WHAT IS REQUIRED
Using the data below, show every line where the word "source" occurs.

***** AVAILABLE RECORDS *****

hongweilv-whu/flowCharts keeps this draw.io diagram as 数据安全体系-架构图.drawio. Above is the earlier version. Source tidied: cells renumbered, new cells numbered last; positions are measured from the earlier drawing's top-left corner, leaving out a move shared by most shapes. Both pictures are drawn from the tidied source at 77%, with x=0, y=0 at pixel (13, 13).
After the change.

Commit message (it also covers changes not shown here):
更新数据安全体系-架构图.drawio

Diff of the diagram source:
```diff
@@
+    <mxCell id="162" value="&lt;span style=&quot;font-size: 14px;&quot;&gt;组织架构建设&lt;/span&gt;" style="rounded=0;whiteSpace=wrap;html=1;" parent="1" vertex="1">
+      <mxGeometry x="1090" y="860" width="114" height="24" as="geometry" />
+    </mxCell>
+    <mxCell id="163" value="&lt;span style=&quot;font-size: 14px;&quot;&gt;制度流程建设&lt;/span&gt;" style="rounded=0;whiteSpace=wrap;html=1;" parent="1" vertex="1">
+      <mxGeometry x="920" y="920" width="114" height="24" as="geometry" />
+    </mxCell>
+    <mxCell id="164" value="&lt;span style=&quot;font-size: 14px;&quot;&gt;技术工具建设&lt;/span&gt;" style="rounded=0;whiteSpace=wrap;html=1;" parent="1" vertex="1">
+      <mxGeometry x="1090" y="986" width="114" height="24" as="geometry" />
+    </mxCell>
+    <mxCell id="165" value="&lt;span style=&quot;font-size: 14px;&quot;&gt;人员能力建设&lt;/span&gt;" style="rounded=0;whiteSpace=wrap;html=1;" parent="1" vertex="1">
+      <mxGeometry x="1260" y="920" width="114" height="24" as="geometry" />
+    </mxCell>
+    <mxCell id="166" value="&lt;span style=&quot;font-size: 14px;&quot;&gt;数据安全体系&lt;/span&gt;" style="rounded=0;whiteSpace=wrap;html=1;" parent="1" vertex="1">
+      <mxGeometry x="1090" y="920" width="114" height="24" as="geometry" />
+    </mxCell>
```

*****

RESULT FOR THIS EXERCISE
hongweilv-whu/flowCharts keeps this draw.io diagram as 数据安全体系-架构图.drawio. Above is the earlier version. Source tidied: cells renumbered, new cells numbered last; positions are measured from the earlier drawing's top-left corner, leaving out a move shared by most shapes. Both pictures are drawn from the tidied source at 77%, with x=0, y=0 at pixel (13, 13).
Diff of the diagram source:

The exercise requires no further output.